It is no wonder synagogue attendance, even on the high holidays, has dwindled dramatically over the last 10 years, with synagogues placing ads and offering free tickets. An existing member pays $1000+ to be bored out of their mind, in a service that has very little meaning, with a rabbi who goes through the same motions, year in and year out. How sad that a truly great religion,with so much to offer, is going through such a dilemma.

This is precisely what separates Rabbi Marc Schneier and The Hampton Synagogue from the rest. The shul’s mission statement says it all: “Making the ordinary—Extraordinary.” How many times have you attended a synagogue for the first time and somehow felt alone? Not at The Hampton Synagogue—probably the friendliest shul around. Everyone makes an effort to speak to new faces at the High Holiday Kiddush luncheons.

But let’s start at the beginning of Rosh Hashanah—the services. One cannot really call it pure davening, because a person can actually get “high” listening to Chazzan/Cantor Netanel Hershtik, a 14th generation cantor, who many consider the greatest chazzan in the world today. Accompanying the cantor is the world renowned Hampton Synagogue Choir, under the direction of Maestro Yitzchak Haimov.

The harmonies are incredible, especially when the cantor and choir use cantorial music written by such luminaries as Yosselle Rosenblatt, Zavel Kwartin, Louis Lewandowski, Moshe Ganchoff and numerous others. Oh, and let’s not forget The Beatles “Adon Olam!” The services bring you to a sort of “out of body experience,” no exaggeration.

With all of the professionalism, many young people participate in various parts of the services, and are enthusiastic and comfortable.

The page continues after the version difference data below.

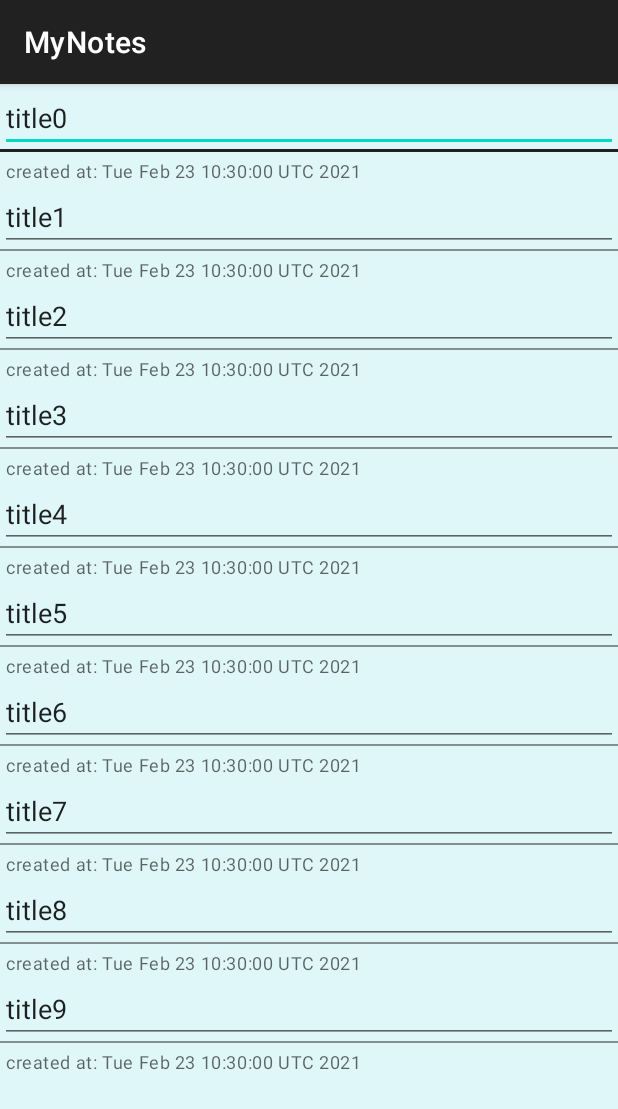
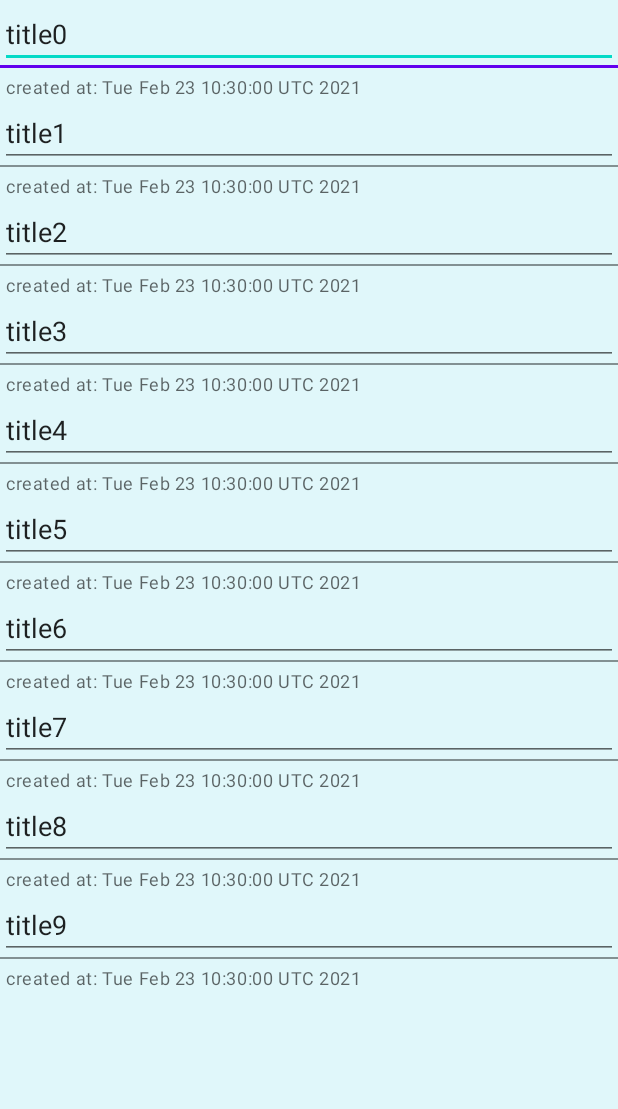
Before and after one commit to GeekBrainsStudent/MyNotes, an Android app: the screen it shows after launch (MainActivity), on a phone screen of 412 x 824 dp. Shown: the top 1109 px of the screen. Run offline under Robolectric (Android 15) with nearby library versions, the phone set to English and light mode, and no system bars.

Commit message:
1. update themes and strings

```diff
--- a/app/src/main/res/values-night/themes.xml
+++ b/app/src/main/res/values-night/themes.xml
@@ -1,16 +1,54 @@
 <resources xmlns:tools="http://schemas.android.com/tools">
     <!-- Base application theme. -->
-    <style name="Theme.MyNotes" parent="Theme.MaterialComponents.DayNight.DarkActionBar">
-        <!-- Primary brand color. -->
-        <item name="colorPrimary">@color/purple_200</item>
-        <item name="colorPrimaryVariant">@color/purple_700</item>
-        <item name="colorOnPrimary">@color/black</item>
-        <!-- Secondary brand color. -->
-        <item name="colorSecondary">@color/teal_200</item>
-        <item name="colorSecondaryVariant">@color/teal_200</item>
-        <item name="colorOnSecondary">@color/black</item>
-        <!-- Status bar color. -->
-        <item name="android:statusBarColor" tools:targetApi="l">?attr/colorPrimaryVariant</item>
-        <!-- Customize your theme here. -->
+    <style name="Theme.MyNotes" parent="Theme.MaterialComponents.DayNight.NoActionBar">
+        <item name="android:windowBackground">@color/black</item>
+        <item name="textInputStyle">@style/MyTextInputLayoutStyle</item>
+        <item name="appBarLayoutStyle">@style/MyAppBarLayoutStyle</item>
+        <item name="toolbarStyle">@style/MyToolbarStyle</item>
+    </style>
+
+    <style name="MyNavigationViewStyle">
+        <item name="android:background">@color/black</item>
+    </style>
+
+    <style name="MyNavigationViewHeaderStyle">
+        <item name="android:background">@color/cyan900</item>
+        <item name="android:layout_margin">4dp</item>
+        <item name="android:padding">8dp</item>
+        <item name="android:textViewStyle">@style/NavHeaderTextInputEditTextStyle</item>
+    </style>
+
+    <style name="NavHeaderTextInputTextLayoutStyle" parent="Widget.MaterialComponents.TextInputLayout.FilledBox">
+        <item name="boxBackgroundColor">@color/cyan900</item>
+    </style>
+
+
+    <style name="NavHeaderTextInputEditTextStyle">
+        <item name="android:textAppearance">@style/TextAppearance.MaterialComponents.Headline6</item>
+        <item name="color">@color/white</item>
+    </style>
+
+    <style name="MyToolbarStyle" parent="Widget.MaterialComponents.Toolbar">
+        <item name="android:background">@color/cyan600</item>
+    </style>
+
+    <style name="MyAppBarLayoutStyle" parent="Widget.MaterialComponents.AppBarLayout.Primary">
+        <item name="android:background">@color/cyan500</item>
+    </style>
+
+    <style name="MyTextInputLayoutStyle" parent="Widget.MaterialComponents.TextInputLayout.FilledBox">
+        <item name="boxBackgroundColor">@color/cyan50</item>
+    </style>
+
+    <style name="TitleStyle" parent="Widget.AppCompat.EditText">
+        <item name="android:textAppearance">@style/TextAppearance.MaterialComponents.Headline4</item>
+    </style>
+
+    <style name="DescribeStyle" parent="Widget.AppCompat.EditText">
+        <item name="android:textAppearance">@style/TextAppearance.MaterialComponents.Body2</item>
+    </style>
+
+    <style name="FragmentRootStyle">
+        <item name="android:padding">@dimen/rootFragmentPadding</item>
     </style>
 </resources>
--- a/app/src/main/res/values/strings.xml
+++ b/app/src/main/res/values/strings.xml
@@ -1,3 +1,5 @@
 <resources>
     <string name="app_name">MyNotes</string>
+    <string name="navigation_drawer_open">open</string>
+    <string name="navigation_drawer_close">close</string>
 </resources>
--- a/app/src/main/res/values/themes.xml
+++ b/app/src/main/res/values/themes.xml
@@ -1,23 +1,61 @@
 <resources xmlns:tools="http://schemas.android.com/tools">
     <!-- Base application theme. -->
-    <style name="Theme.MyNotes" parent="Theme.MaterialComponents.DayNight.DarkActionBar">
+    <style name="Theme.MyNotes" parent="Theme.MaterialComponents.DayNight.NoActionBar">
         <item name="android:windowBackground">@color/cyan50</item>
-        <item name="textInputStyle">@style/Widget.App.TextInputLayout</item>
+        <item name="textInputStyle">@style/MyTextInputLayoutStyle</item>
+        <item name="appBarLayoutStyle">@style/MyAppBarLayoutStyle</item>
+        <item name="toolbarStyle">@style/MyToolbarStyle</item>
+        <item name="actionMenuTextColor">@color/white</item>
+        <item name="iconTint">@color/white</item>
     </style>
 
-    <style name="Widget.App.TextInputLayout" parent="Widget.MaterialComponents.TextInputLayout.FilledBox">
+    <style name="MenuItemStyle">
+        <item name="actionMenuTextColor">@color/white</item>
+    </style>
+
+    <style name="MyNavigationViewStyle">
+        <item name="android:background">@color/cyan50</item>
+    </style>
+
+    <style name="MyNavigationViewHeaderStyle">
+        <item name="android:background">@color/cyan900</item>
+        <item name="android:layout_margin">4dp</item>
+        <item name="android:padding">8dp</item>
+        <item name="android:textViewStyle">@style/NavHeaderTextInputEditTextStyle</item>
+    </style>
+
+    <style name="NavHeaderTextInputTextLayoutStyle" parent="Widget.MaterialComponents.TextInputLayout.FilledBox">
+        <item name="boxBackgroundColor">@color/cyan900</item>
+    </style>
+
+
+    <style name="NavHeaderTextInputEditTextStyle">
+        <item name="android:textAppearance">@style/TextAppearance.MaterialComponents.Headline6</item>
+        <item name="color">@color/white</item>
+    </style>
+
+    <style name="MyToolbarStyle" parent="Widget.MaterialComponents.Toolbar">
+        <item name="android:background">@color/cyan900</item>
+        <item name="titleTextColor">@color/white</item>
+    </style>
+
+    <!--<style name="MyAppBarLayoutStyle" parent="Widget.MaterialComponents.AppBarLayout.Primary">
+        <item name="android:background">@color/cyan500</item>
+    </style>-->
+
+    <style name="MyTextInputLayoutStyle" parent="Widget.MaterialComponents.TextInputLayout.FilledBox">
         <item name="boxBackgroundColor">@color/cyan50</item>
     </style>
 
-    <style name="Widget.App.TextInputEditText.titleStyle" parent="Widget.AppCompat.EditText">
-        <item name="android:textSize">@dimen/titleTextSize</item>
+    <style name="TitleStyle" parent="Widget.AppCompat.EditText">
+        <item name="android:textAppearance">@style/TextAppearance.MaterialComponents.Headline4</item>
     </style>
 
-    <style name="Widget.App.TextInputEditText.describeStyle" parent="Widget.AppCompat.EditText">
-        <item name="android:textSize">@dimen/describeTextSize</item>
+    <style name="DescribeStyle" parent="Widget.AppCompat.EditText">
+        <item name="android:textAppearance">@style/TextAppearance.MaterialComponents.Body2</item>
     </style>
 
-    <style name="fragmentRootStyle">
+    <style name="FragmentRootStyle">
         <item name="android:padding">@dimen/rootFragmentPadding</item>
     </style>
 </resources>
```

How many synagogues alienate their youth by shoving them off to a teenage or alternate service?

For young families there are incredible separate facilities for children, with programming to match, including a Junior Congregation, petting zoo, bee keeper presentation, obstacle course, singing, toys, games and a highly experience staff.

In the afternoon, there are fascinating, meaningful lectures (Proof of God’s Existence; Lessons of The Holocaust; Why Be Jewish?; Judaism and Feminism: Are they Compatible? and others), or–you can just walk around the gorgeous town or beach and enjoy God’s natural gifts to humanity.

There are delicious, 4 course Glatt Kosher dinners at the synagogue each evening before services, including the Friday night right after Rosh Hashanah. Westhampton has many places to stay for families that are budget conscious and most are walking distance to the synagogue. Whether you come with your family or are alone, this will be a Yontif to remember–and perhaps you will become a regular during the summer season next year.

For additional information and to make ticket reservations, please call our fabulous Assistant Rabbi Levi Welton at the synagogue–631 288-0534. The Hampton Synagogue, 154 Sunset Avenue, Westhampton Beach, NY 11978.